▶ [Goal of the exercise]: Using the records below, find how many lines hold the word "loot" and reply with only that number.
◆ ◆ ◆
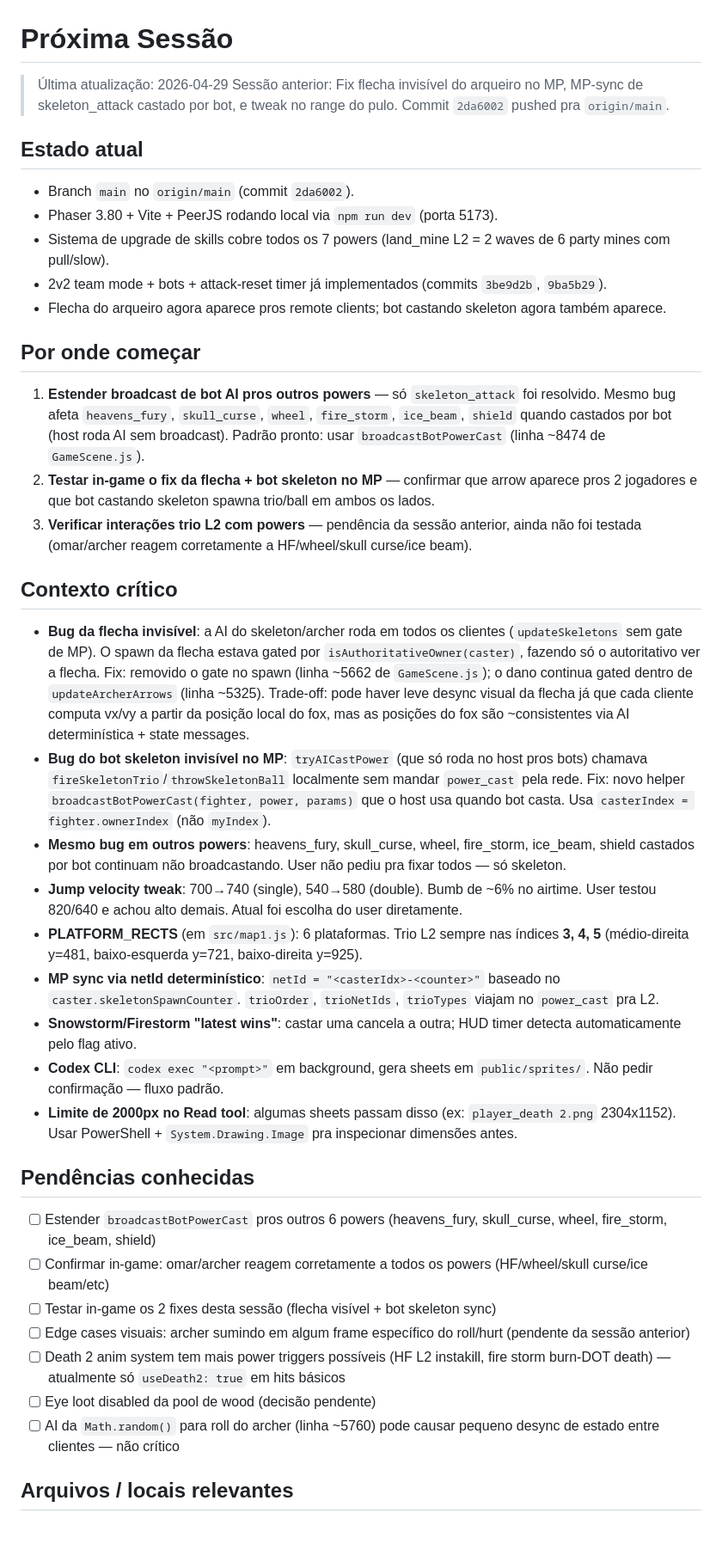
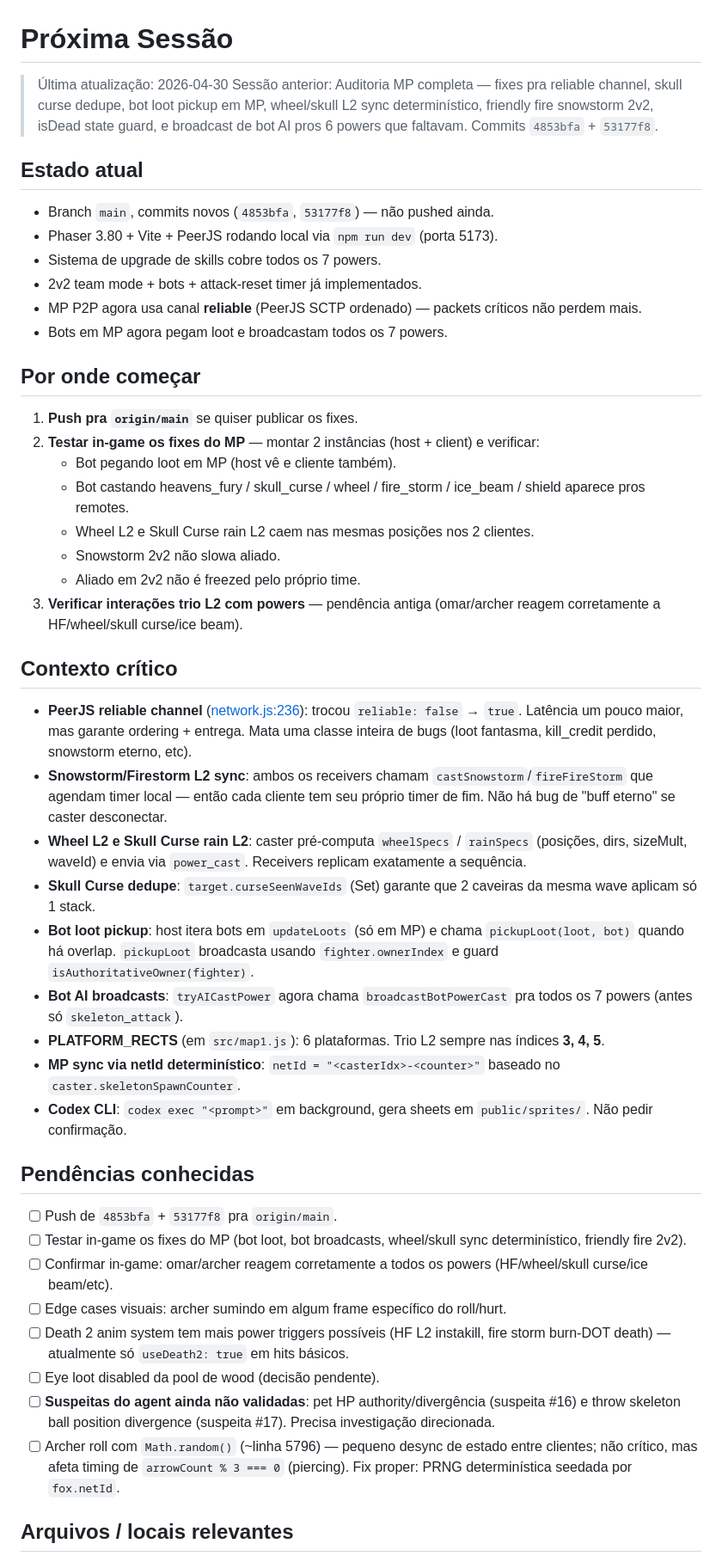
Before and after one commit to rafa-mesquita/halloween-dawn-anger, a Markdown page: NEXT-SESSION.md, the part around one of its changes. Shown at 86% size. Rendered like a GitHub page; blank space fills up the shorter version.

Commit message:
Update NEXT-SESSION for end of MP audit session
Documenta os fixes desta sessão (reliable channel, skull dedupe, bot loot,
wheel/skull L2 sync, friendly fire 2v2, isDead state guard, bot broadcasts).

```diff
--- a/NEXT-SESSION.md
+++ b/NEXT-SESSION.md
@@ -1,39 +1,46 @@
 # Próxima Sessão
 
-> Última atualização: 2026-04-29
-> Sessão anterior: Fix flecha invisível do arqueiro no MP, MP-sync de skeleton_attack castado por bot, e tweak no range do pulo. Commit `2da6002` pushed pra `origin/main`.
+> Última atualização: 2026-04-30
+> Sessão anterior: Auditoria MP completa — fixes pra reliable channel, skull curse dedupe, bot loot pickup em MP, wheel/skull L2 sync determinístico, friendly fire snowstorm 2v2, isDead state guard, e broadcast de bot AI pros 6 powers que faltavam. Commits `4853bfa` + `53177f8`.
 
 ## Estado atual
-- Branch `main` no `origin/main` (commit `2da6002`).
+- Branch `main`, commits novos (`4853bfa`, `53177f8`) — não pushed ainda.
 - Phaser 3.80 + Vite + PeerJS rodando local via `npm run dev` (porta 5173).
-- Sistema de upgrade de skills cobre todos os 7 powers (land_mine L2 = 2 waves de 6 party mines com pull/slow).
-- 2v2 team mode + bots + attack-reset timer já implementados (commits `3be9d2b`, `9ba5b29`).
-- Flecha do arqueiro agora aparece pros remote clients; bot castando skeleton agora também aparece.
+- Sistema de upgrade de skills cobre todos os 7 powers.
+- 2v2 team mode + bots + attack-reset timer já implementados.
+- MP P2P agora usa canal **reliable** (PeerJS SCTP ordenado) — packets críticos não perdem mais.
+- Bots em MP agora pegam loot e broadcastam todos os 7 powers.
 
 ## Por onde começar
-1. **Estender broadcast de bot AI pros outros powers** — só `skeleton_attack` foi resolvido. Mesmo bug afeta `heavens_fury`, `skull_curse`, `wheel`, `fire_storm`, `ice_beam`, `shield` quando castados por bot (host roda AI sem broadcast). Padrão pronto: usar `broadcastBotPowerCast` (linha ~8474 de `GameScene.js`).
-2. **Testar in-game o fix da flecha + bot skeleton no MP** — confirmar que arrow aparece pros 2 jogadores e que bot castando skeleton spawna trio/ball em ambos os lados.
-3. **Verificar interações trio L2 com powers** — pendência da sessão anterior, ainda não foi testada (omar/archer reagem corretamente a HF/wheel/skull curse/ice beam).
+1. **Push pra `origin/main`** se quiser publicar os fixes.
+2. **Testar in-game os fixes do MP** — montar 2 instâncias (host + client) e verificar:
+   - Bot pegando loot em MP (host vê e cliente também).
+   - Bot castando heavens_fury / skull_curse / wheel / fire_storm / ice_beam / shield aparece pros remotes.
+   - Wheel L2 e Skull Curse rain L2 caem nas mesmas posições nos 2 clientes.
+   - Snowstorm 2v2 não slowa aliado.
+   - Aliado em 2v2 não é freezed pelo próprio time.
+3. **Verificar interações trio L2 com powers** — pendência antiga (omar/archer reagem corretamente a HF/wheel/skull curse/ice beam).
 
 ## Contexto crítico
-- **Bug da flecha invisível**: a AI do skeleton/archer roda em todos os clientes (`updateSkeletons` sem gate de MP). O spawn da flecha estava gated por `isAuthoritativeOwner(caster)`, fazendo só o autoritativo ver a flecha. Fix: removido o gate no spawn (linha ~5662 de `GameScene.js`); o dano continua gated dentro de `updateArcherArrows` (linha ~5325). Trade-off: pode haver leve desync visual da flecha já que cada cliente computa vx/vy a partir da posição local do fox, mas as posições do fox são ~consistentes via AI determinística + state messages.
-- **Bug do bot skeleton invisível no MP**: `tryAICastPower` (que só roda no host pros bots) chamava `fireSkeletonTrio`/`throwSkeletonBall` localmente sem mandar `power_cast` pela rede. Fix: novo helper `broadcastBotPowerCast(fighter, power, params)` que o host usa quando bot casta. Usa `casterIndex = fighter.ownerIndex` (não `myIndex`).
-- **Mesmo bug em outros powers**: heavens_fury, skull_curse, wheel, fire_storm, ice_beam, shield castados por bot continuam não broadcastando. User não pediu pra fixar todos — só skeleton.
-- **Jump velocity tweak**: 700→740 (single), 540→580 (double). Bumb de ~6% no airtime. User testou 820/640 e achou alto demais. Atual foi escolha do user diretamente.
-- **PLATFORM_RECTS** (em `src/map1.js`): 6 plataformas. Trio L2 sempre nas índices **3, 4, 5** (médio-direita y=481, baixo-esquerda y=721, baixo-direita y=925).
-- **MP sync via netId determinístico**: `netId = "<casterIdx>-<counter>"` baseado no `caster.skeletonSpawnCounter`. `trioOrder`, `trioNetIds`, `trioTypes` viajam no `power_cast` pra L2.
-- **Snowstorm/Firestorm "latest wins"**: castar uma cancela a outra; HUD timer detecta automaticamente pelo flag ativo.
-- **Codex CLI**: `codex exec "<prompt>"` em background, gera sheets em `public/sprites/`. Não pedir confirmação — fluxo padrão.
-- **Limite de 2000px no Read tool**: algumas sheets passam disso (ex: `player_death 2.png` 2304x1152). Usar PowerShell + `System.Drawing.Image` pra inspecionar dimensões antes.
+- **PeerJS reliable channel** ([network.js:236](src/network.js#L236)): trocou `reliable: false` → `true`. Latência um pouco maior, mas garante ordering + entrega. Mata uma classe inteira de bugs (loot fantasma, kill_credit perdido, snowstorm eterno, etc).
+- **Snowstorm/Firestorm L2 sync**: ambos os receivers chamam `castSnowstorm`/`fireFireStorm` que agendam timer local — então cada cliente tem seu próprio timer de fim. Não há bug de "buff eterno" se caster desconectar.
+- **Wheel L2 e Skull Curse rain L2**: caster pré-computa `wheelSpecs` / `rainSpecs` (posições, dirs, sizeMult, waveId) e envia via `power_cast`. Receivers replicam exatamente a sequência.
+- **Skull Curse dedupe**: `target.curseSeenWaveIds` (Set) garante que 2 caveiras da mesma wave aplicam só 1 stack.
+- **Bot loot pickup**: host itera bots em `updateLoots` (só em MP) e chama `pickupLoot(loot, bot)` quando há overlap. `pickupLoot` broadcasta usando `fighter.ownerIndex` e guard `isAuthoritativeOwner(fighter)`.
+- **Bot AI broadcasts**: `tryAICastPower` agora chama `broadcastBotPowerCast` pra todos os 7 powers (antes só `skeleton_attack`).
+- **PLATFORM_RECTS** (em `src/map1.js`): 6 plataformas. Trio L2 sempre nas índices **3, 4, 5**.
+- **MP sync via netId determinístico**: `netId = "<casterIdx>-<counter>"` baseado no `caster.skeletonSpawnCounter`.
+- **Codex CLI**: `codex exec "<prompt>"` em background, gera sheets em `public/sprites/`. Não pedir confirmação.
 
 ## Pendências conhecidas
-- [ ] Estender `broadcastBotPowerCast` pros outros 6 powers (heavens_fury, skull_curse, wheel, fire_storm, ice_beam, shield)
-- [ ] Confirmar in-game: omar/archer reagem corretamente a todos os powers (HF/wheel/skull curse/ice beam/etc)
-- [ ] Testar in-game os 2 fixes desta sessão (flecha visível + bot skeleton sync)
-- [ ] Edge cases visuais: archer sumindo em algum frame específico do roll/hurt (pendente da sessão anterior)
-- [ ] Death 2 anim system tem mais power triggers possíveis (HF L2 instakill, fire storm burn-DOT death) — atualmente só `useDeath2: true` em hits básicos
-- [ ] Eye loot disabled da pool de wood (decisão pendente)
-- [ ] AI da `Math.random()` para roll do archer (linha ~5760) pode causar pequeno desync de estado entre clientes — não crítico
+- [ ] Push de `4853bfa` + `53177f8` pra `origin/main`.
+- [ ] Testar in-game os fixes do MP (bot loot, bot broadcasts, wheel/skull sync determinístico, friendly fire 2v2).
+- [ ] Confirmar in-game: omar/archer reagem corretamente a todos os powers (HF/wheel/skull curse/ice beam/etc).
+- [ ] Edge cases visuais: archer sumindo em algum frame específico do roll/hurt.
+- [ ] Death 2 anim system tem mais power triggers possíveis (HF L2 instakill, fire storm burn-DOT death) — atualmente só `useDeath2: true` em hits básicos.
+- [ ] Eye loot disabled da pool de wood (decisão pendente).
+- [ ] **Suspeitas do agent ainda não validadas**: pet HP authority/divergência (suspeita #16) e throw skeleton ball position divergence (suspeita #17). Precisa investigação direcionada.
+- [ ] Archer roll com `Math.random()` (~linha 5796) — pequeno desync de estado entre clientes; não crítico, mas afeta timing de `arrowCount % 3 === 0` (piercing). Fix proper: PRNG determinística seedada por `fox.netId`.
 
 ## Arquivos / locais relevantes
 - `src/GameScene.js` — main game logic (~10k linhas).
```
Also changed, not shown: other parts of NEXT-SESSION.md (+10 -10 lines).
◆ ◆ ◆
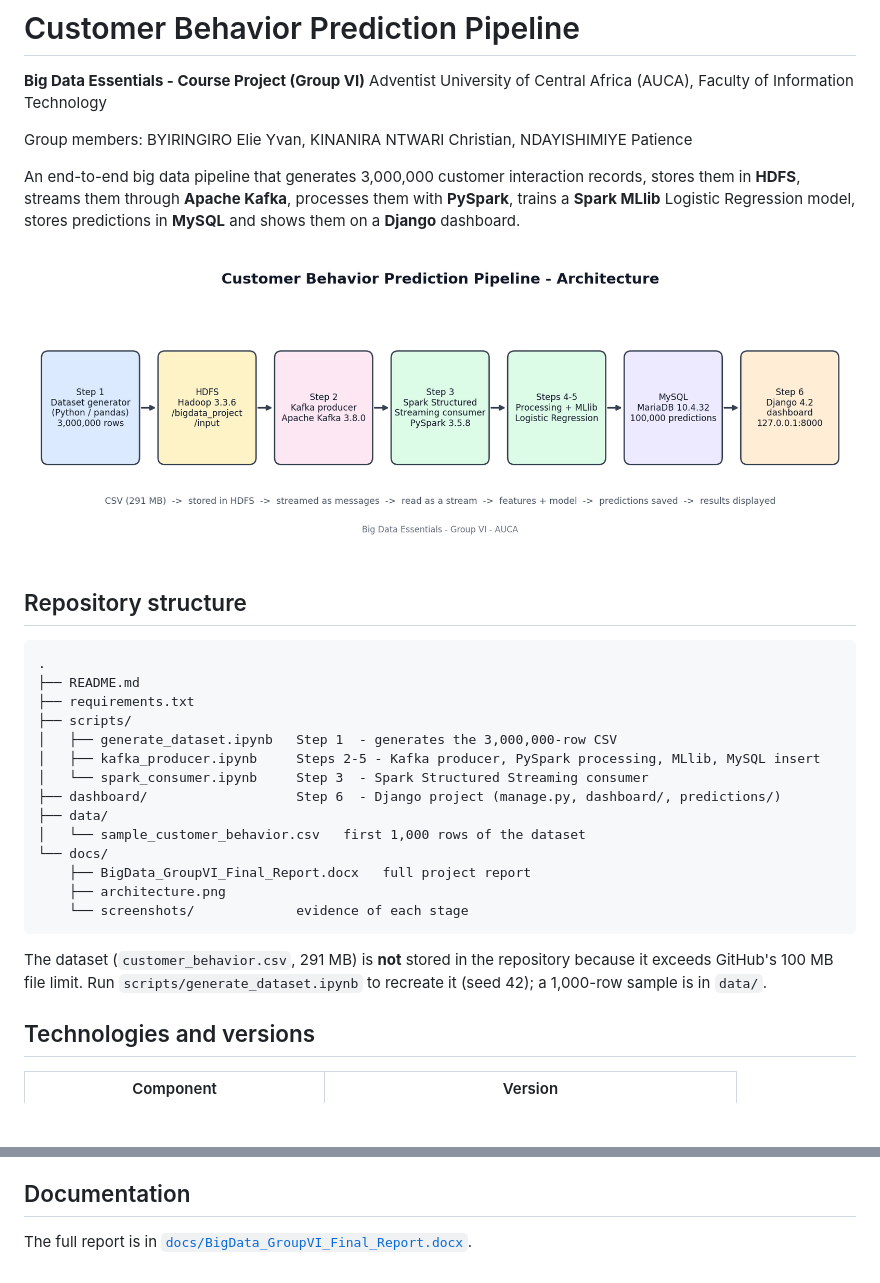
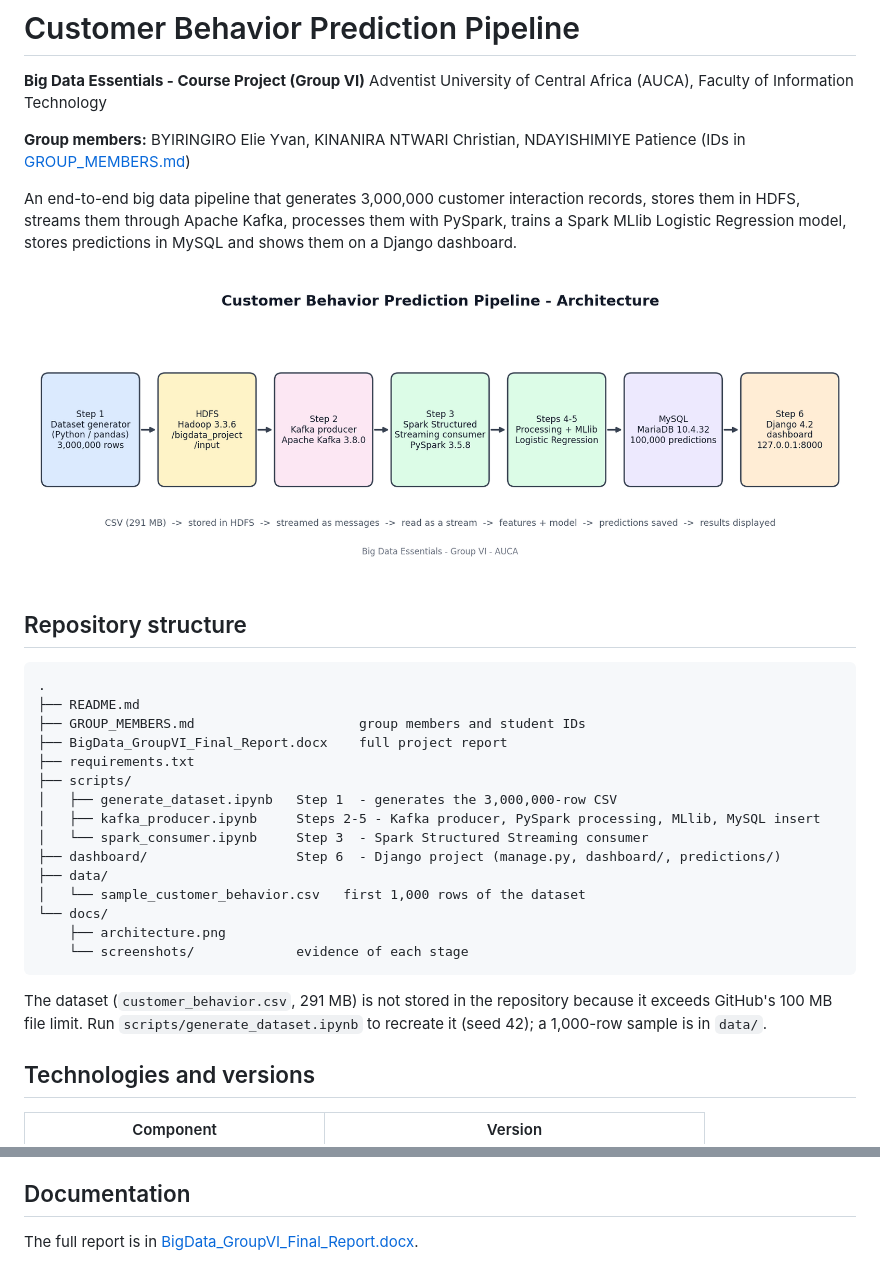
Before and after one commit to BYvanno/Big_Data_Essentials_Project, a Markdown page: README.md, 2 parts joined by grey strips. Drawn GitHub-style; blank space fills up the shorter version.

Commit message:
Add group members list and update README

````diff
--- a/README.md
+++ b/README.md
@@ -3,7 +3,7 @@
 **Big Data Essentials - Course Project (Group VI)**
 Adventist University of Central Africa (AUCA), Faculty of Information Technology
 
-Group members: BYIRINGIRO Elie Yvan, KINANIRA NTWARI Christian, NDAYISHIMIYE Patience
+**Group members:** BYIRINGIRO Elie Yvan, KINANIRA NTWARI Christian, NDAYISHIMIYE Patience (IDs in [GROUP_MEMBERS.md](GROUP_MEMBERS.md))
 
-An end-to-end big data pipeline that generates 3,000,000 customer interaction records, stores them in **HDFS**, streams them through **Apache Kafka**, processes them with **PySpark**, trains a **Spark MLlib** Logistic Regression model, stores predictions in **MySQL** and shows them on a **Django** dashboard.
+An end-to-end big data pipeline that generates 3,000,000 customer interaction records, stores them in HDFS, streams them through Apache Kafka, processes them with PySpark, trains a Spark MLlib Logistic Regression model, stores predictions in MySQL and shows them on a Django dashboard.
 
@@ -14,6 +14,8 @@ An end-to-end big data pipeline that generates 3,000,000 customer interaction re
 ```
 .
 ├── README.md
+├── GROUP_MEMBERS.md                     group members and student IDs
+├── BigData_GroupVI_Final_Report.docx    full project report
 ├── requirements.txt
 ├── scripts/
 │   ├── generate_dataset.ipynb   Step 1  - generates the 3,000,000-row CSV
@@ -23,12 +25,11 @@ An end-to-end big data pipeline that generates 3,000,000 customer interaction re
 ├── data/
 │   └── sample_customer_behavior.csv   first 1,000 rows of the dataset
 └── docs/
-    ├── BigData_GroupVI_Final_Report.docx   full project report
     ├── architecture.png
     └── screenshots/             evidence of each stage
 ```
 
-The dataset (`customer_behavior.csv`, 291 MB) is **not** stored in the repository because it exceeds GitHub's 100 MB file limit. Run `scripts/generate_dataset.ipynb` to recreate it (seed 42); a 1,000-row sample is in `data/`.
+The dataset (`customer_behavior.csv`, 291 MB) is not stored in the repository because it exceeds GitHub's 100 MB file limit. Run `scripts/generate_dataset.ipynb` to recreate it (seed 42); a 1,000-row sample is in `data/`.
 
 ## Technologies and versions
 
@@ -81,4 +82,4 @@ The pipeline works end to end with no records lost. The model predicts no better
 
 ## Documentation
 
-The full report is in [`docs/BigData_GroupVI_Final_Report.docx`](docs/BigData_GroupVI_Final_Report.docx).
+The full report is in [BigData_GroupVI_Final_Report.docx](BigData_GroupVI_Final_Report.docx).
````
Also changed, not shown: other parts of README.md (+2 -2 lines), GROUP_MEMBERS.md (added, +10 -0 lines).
◆ ◆ ◆
▶ [Answer below]: 9